## Revision comparison data
Start of Block

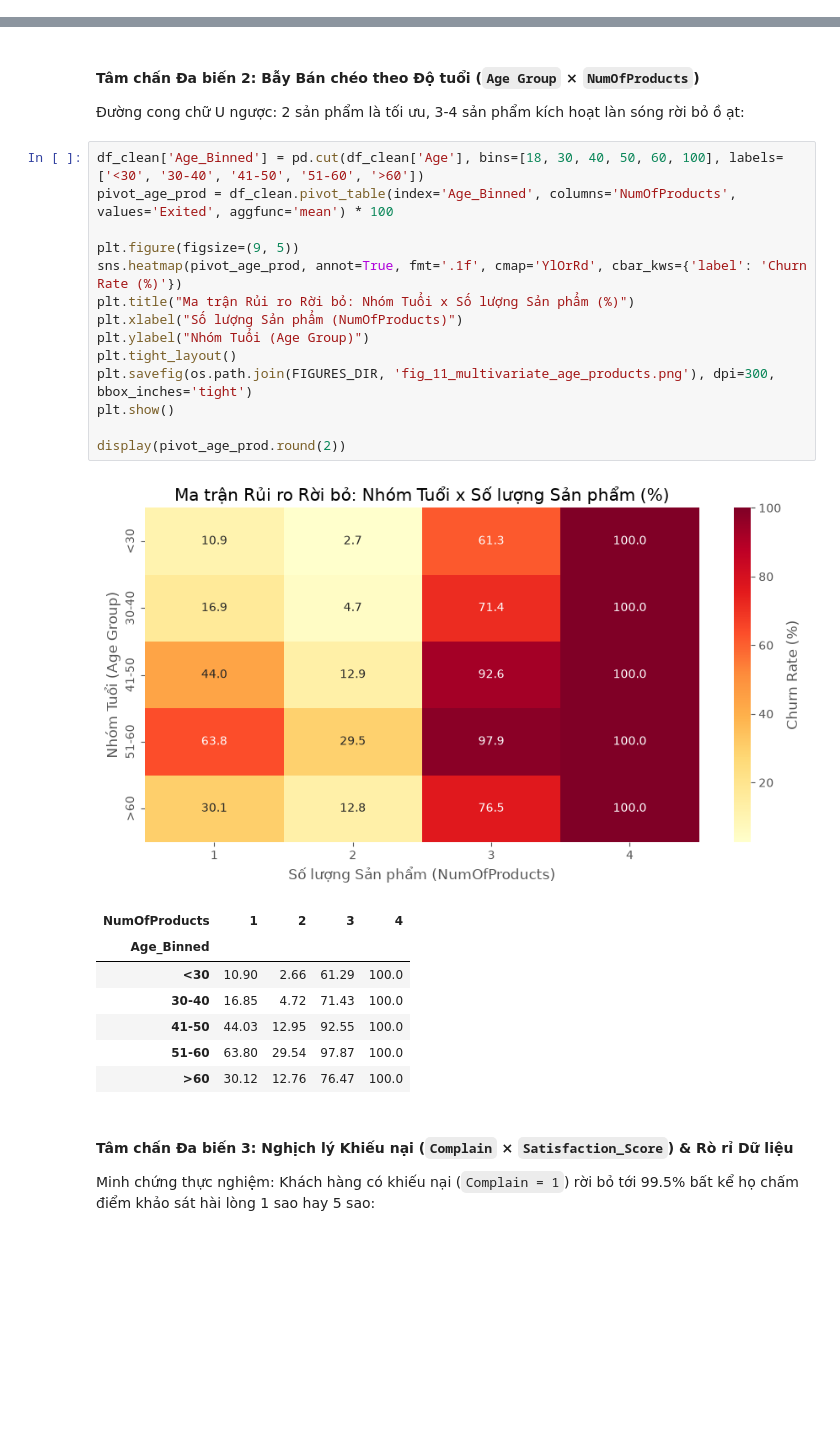
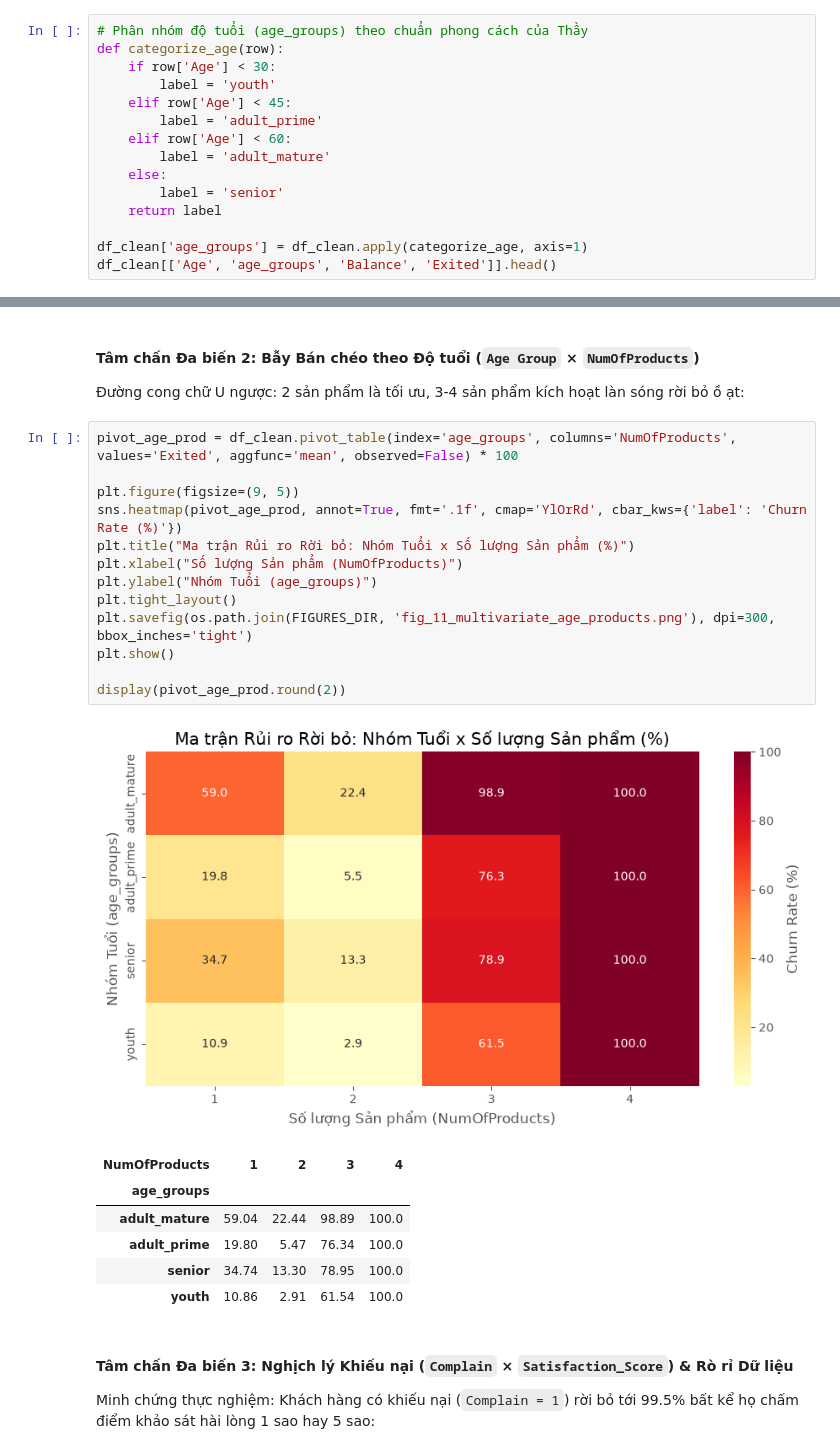
Before and after one commit to hoanghtbao/ml-bank-customer-churn, a Jupyter notebook: Project_Source_Code.ipynb, the cells around one changed output, grey strips where cells are left out. Cells and saved outputs as stored; diff of their text form; blank space fills up the shorter version.

Commit message:
feat(notebook): incorporate categorize_age and age_groups matching teacher pattern and verify 100% test pass

```diff
--- a/Project_Source_Code.ipynb
+++ b/Project_Source_Code.ipynb
@@ -242,0 +251,15 @@ plt.show()
+# %%
+# Phân nhóm độ tuổi (age_groups) theo chuẩn phong cách của Thầy
+def categorize_age(row):
+    if row['Age'] < 30:
+        label = 'youth'
+    elif row['Age'] < 45:
+        label = 'adult_prime'
+    elif row['Age'] < 60:
+        label = 'adult_mature'
+    else:
+        label = 'senior'
+    return label
+
+df_clean['age_groups'] = df_clean.apply(categorize_age, axis=1)
+df_clean[['Age', 'age_groups', 'Balance', 'Exited']].head()
@@ -360,28 +396,26 @@ plt.show()
 #### Tâm chấn Đa biến 2: Bẫy Bán chéo theo Độ tuổi (`Age Group` × `NumOfProducts`)
 Đường cong chữ U ngược: 2 sản phẩm là tối ưu, 3-4 sản phẩm kích hoạt làn sóng rời bỏ ồ ạt:
 # %%
-df_clean['Age_Binned'] = pd.cut(df_clean['Age'], bins=[18, 30, 40, 50, 60, 100], labels=['<30', '30-40', '41-50', '51-60', '>60'])
-pivot_age_prod = df_clean.pivot_table(index='Age_Binned', columns='NumOfProducts', values='Exited', aggfunc='mean') * 100
+pivot_age_prod = df_clean.pivot_table(index='age_groups', columns='NumOfProducts', values='Exited', aggfunc='mean', observed=False) * 100
 
 plt.figure(figsize=(9, 5))
 sns.heatmap(pivot_age_prod, annot=True, fmt='.1f', cmap='YlOrRd', cbar_kws={'label': 'Churn Rate (%)'})
 plt.title("Ma trận Rủi ro Rời bỏ: Nhóm Tuổi x Số lượng Sản phẩm (%)")
 plt.xlabel("Số lượng Sản phẩm (NumOfProducts)")
-plt.ylabel("Nhóm Tuổi (Age Group)")
+plt.ylabel("Nhóm Tuổi (age_groups)")
 plt.tight_layout()
 plt.savefig(os.path.join(FIGURES_DIR, 'fig_11_multivariate_age_products.png'), dpi=300, bbox_inches='tight')
 plt.show()
 
 display(pivot_age_prod.round(2))
 # %% [output]
-[figure, old version]
+[figure, new version]
 | NumOfProducts | 1 | 2 | 3 | 4 |
-| Age_Binned |  |  |  |  |
-| <30 | 10.90 | 2.66 | 61.29 | 100.0 |
-| 30-40 | 16.85 | 4.72 | 71.43 | 100.0 |
-| 41-50 | 44.03 | 12.95 | 92.55 | 100.0 |
-| 51-60 | 63.80 | 29.54 | 97.87 | 100.0 |
-| >60 | 30.12 | 12.76 | 76.47 | 100.0 |
+| age_groups |  |  |  |  |
+| adult_mature | 59.04 | 22.44 | 98.89 | 100.0 |
+| adult_prime | 19.80 | 5.47 | 76.34 | 100.0 |
+| senior | 34.74 | 13.30 | 78.95 | 100.0 |
+| youth | 10.86 | 2.91 | 61.54 | 100.0 |
 # %% [markdown]
 #### Tâm chấn Đa biến 3: Nghịch lý Khiếu nại (`Complain` × `Satisfaction_Score`) & Rò rỉ Dữ liệu
 Minh chứng thực nghiệm: Khách hàng có khiếu nại (`Complain = 1`) rời bỏ tới 99.5% bất kể họ chấm điểm khảo sát hài lòng 1 sao hay 5 sao:
```
Also changed, not shown: parts of 23 cells of this notebook, 9 other files.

End of Block

## WORK REQUEST
Your answer must be a verbatim copy of the entries above, with no images included.

## RESULT FOR THIS EXERCISE
Before and after one commit to hoanghtbao/ml-bank-customer-churn, a Jupyter notebook: Project_Source_Code.ipynb, the cells around one changed output, grey strips where cells are left out. Cells and saved outputs as stored; diff of their text form; blank space fills up the shorter version.

Commit message:
feat(notebook): incorporate categorize_age and age_groups matching teacher pattern and verify 100% test pass

```diff
--- a/Project_Source_Code.ipynb
+++ b/Project_Source_Code.ipynb
@@ -242,0 +251,15 @@ plt.show()
+# %%
+# Phân nhóm độ tuổi (age_groups) theo chuẩn phong cách của Thầy
+def categorize_age(row):
+    if row['Age'] < 30:
+        label = 'youth'
+    elif row['Age'] < 45:
+        label = 'adult_prime'
+    elif row['Age'] < 60:
+        label = 'adult_mature'
+    else:
+        label = 'senior'
+    return label
+
+df_clean['age_groups'] = df_clean.apply(categorize_age, axis=1)
+df_clean[['Age', 'age_groups', 'Balance', 'Exited']].head()
@@ -360,28 +396,26 @@ plt.show()
 #### Tâm chấn Đa biến 2: Bẫy Bán chéo theo Độ tuổi (`Age Group` × `NumOfProducts`)
 Đường cong chữ U ngược: 2 sản phẩm là tối ưu, 3-4 sản phẩm kích hoạt làn sóng rời bỏ ồ ạt:
 # %%
-df_clean['Age_Binned'] = pd.cut(df_clean['Age'], bins=[18, 30, 40, 50, 60, 100], labels=['<30', '30-40', '41-50', '51-60', '>60'])
-pivot_age_prod = df_clean.pivot_table(index='Age_Binned', columns='NumOfProducts', values='Exited', aggfunc='mean') * 100
+pivot_age_prod = df_clean.pivot_table(index='age_groups', columns='NumOfProducts', values='Exited', aggfunc='mean', observed=False) * 100
 
 plt.figure(figsize=(9, 5))
 sns.heatmap(pivot_age_prod, annot=True, fmt='.1f', cmap='YlOrRd', cbar_kws={'label': 'Churn Rate (%)'})
 plt.title("Ma trận Rủi ro Rời bỏ: Nhóm Tuổi x Số lượng Sản phẩm (%)")
 plt.xlabel("Số lượng Sản phẩm (NumOfProducts)")
-plt.ylabel("Nhóm Tuổi (Age Group)")
+plt.ylabel("Nhóm Tuổi (age_groups)")
 plt.tight_layout()
 plt.savefig(os.path.join(FIGURES_DIR, 'fig_11_multivariate_age_products.png'), dpi=300, bbox_inches='tight')
 plt.show()
 
 display(pivot_age_prod.round(2))
 # %% [output]
-[figure, old version]
+[figure, new version]
 | NumOfProducts | 1 | 2 | 3 | 4 |
-| Age_Binned |  |  |  |  |
-| <30 | 10.90 | 2.66 | 61.29 | 100.0 |
-| 30-40 | 16.85 | 4.72 | 71.43 | 100.0 |
-| 41-50 | 44.03 | 12.95 | 92.55 | 100.0 |
-| 51-60 | 63.80 | 29.54 | 97.87 | 100.0 |
-| >60 | 30.12 | 12.76 | 76.47 | 100.0 |
+| age_groups |  |  |  |  |
+| adult_mature | 59.04 | 22.44 | 98.89 | 100.0 |
+| adult_prime | 19.80 | 5.47 | 76.34 | 100.0 |
+| senior | 34.74 | 13.30 | 78.95 | 100.0 |
+| youth | 10.86 | 2.91 | 61.54 | 100.0 |
 # %% [markdown]
 #### Tâm chấn Đa biến 3: Nghịch lý Khiếu nại (`Complain` × `Satisfaction_Score`) & Rò rỉ Dữ liệu
 Minh chứng thực nghiệm: Khách hàng có khiếu nại (`Complain = 1`) rời bỏ tới 99.5% bất kể họ chấm điểm khảo sát hài lòng 1 sao hay 5 sao:
```
Also changed, not shown: parts of 23 cells of this notebook, 9 other files.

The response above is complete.